[Read more: What is a VSCO girl, and how do I become one?]
Also combatting the idea of “average” was Prabal Gurung, a Nepalese-American designer. In his show notes, he recalled being asked, “Well, you don’t look American, so how can you define what America is?” in a business meeting. This made Gurung wonder what it actually means to be American and led him to works by Jose Antonio Vargas, the author of Dear America: Notes of an Undocumented Citizen. Vargas consulted on Gurung’s show.

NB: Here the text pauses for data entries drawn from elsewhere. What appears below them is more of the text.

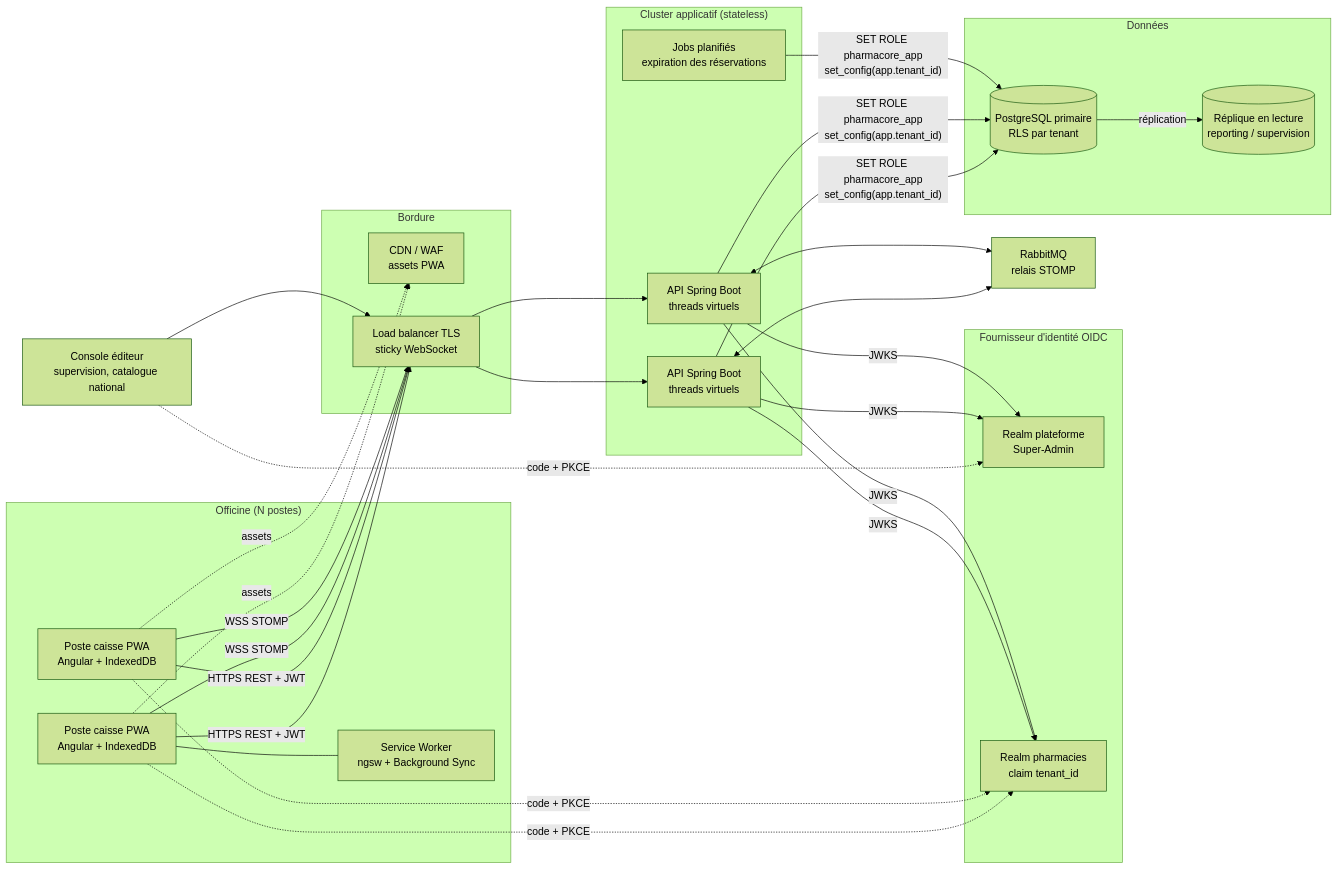
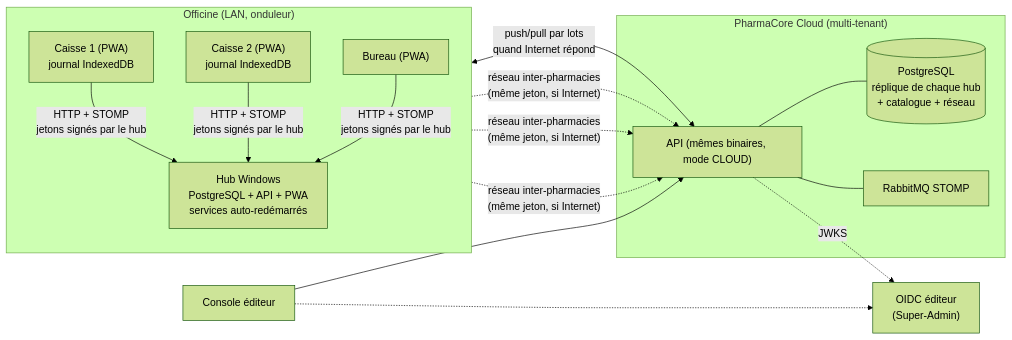
The first of 3 diagrams in docs/ARCHITECTURE.md (modantchiawa/pharma-core), drawn with Mermaid (forest theme) before and after one commit. The commit also changed other lines of this file and 155 other files, not shown here.

````diff
--- a/docs/ARCHITECTURE.md
+++ b/docs/ARCHITECTURE.md
@@ -18,46 +26,25 @@
 ```mermaid
 flowchart LR
-    subgraph Officine["Officine (N postes)"]
-        POS1["Poste caisse PWA<br/>Angular + IndexedDB"]
-        POS2["Poste caisse PWA<br/>Angular + IndexedDB"]
-        SW["Service Worker<br/>ngsw + Background Sync"]
-        POS1 --- SW
+    subgraph Officine["Officine (LAN, onduleur)"]
+        direction TB
+        HUB["Hub Windows<br/>PostgreSQL + API + PWA<br/>services auto-redémarrés"]
+        P1["Caisse 1 (PWA)<br/>journal IndexedDB"]
+        P2["Caisse 2 (PWA)<br/>journal IndexedDB"]
+        P3["Bureau (PWA)"]
+        P1 & P2 & P3 -->|"HTTP + STOMP<br/>jetons signés par le hub"| HUB
     end
-
-    subgraph Edge["Bordure"]
-        CDN["CDN / WAF<br/>assets PWA"]
-        LB["Load balancer TLS<br/>sticky WebSocket"]
+    subgraph Cloud["PharmaCore Cloud (multi-tenant)"]
+        API["API (mêmes binaires, mode CLOUD)"]
+        PG[("PostgreSQL<br/>réplique de chaque hub<br/>+ catalogue + réseau")]
+        MQ["RabbitMQ STOMP"]
+        API --- PG
+        API --- MQ
     end
-
-    subgraph IdP["Fournisseur d'identité OIDC"]
-        RP["Realm plateforme<br/>Super-Admin"]
-        RT["Realm pharmacies<br/>claim tenant_id"]
-    end
-
-    subgraph Cluster["Cluster applicatif (stateless)"]
-        API1["API Spring Boot<br/>threads virtuels"]
-        API2["API Spring Boot<br/>threads virtuels"]
-        JOB["Jobs planifiés<br/>expiration des réservations"]
-    end
-
-    MQ["RabbitMQ<br/>relais STOMP"]
-
-    subgraph Data["Données"]
-        PG[("PostgreSQL primaire<br/>RLS par tenant")]
-        PGR[("Réplique en lecture<br/>reporting / supervision")]
-    end
-
-    Console["Console éditeur<br/>supervision, catalogue national"]
-
-    POS1 & POS2 -->|HTTPS REST + JWT| LB
-    POS1 & POS2 -->|WSS STOMP| LB
-    POS1 & POS2 -. assets .-> CDN
-    POS1 & POS2 -. code + PKCE .-> RT
-    Console -. code + PKCE .-> RP
-    Console --> LB
-    LB --> API1 & API2
-    API1 & API2 -->|JWKS| RT & RP
-    API1 & API2 <--> MQ
-    API1 & API2 & JOB -->|"SET ROLE pharmacore_app<br/>set_config(app.tenant_id)"| PG
-    PG -->|réplication| PGR
+    IDP["OIDC éditeur<br/>(Super-Admin)"]
+    CONSOLE["Console éditeur"]
+    HUB <-->|"push/pull par lots<br/>quand Internet répond"| API
+    P1 & P2 & P3 -.->|"réseau inter-pharmacies<br/>(même jeton, si Internet)"| API
+    CONSOLE --> API
+    CONSOLE -.-> IDP
+    API -.->|JWKS| IDP
 ```
````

Gurung’s runway featured models of varying races, ethnicities, sizes and genders coming together to model clothes that told the story of “American” culture. Denim boiler suits, cowboy boots, asymmetrical skirts, extravagant evening gowns, suits, athleisure, unique feathery blouses and balloon sleeves adorned models as they sashayed on a runway decorated with flowers and flags from different countries. Gurung blended many different aspects of life in the U.S. — work, nightlife and street culture — to craft this one collection.
Motifs of roses — the U.S. national flower — and the colors red, white and blue stood out as an intentional method of the designer to identify what is American. Perhaps the most striking part of the show, however, was the finale when models flooded the runway in sashes that read, “Who gets to be American?” The answer is left for viewers to discern.
While Chromat and Gurung used their shows as tools to celebrate diversity on a broad spectrum, award-winning designer Kerby Jean-Raymond of Pyer Moss used his show to celebrate black culture. The show did not take place in a fancy Manhattan warehouse, nor was it located in the artsy hub of Harlem, but rather at King’s Theatre in Flatbush, New York, the designer’s hometown.
The featured collection was the final installment in Jean-Raymond’s three-part series, “American, Also,” which debuted in Fall 2018. The purpose of the series is to reclaim the narratives surrounding American culture by highlighting the contributions of African Americans that have been blotted out of history books.
“I wanted to challenge the narrative for what’s typically [considered] ‘American’ and reverse the ratio of African-American exclusion in the conversation,” Jean-Raymond said to Teen Vogue in 2018.
The finale, titled “Sister,” paid homage to Sister Rosetta Tharpe, a black woman who was raised in the church and is credited by Jean-Raymond as the “founder of rock-and-roll.” Even the Rock & Roll Hall of Fame cited her as a model for Elvis Presley, Johnny Cash, Little Richard and others who are now credited as pioneers of the genre. Like many other aspects of American culture, the genre has been white-washed, which explains why conversations about rock-and-roll history seldom mention Tharpe.
The show featured a 90-person choir performing black culture staples from gospel songs to contemporary hip-hop; an all-black cast of models with a variety of hairstyles from afros and locs to braids adorned with gold hair-jewelry that dripped in regality; and of course, clothing pieces that spoke directly to the heart of the collection. Beautiful and unique silhouettes reminiscent of the ‘60s and ‘70s but with a contemporary twist unique to Pyer Moss graced the runway of King’s Theatre and made me wish I had the funds to partake in such a luxurious display of black art and excellence.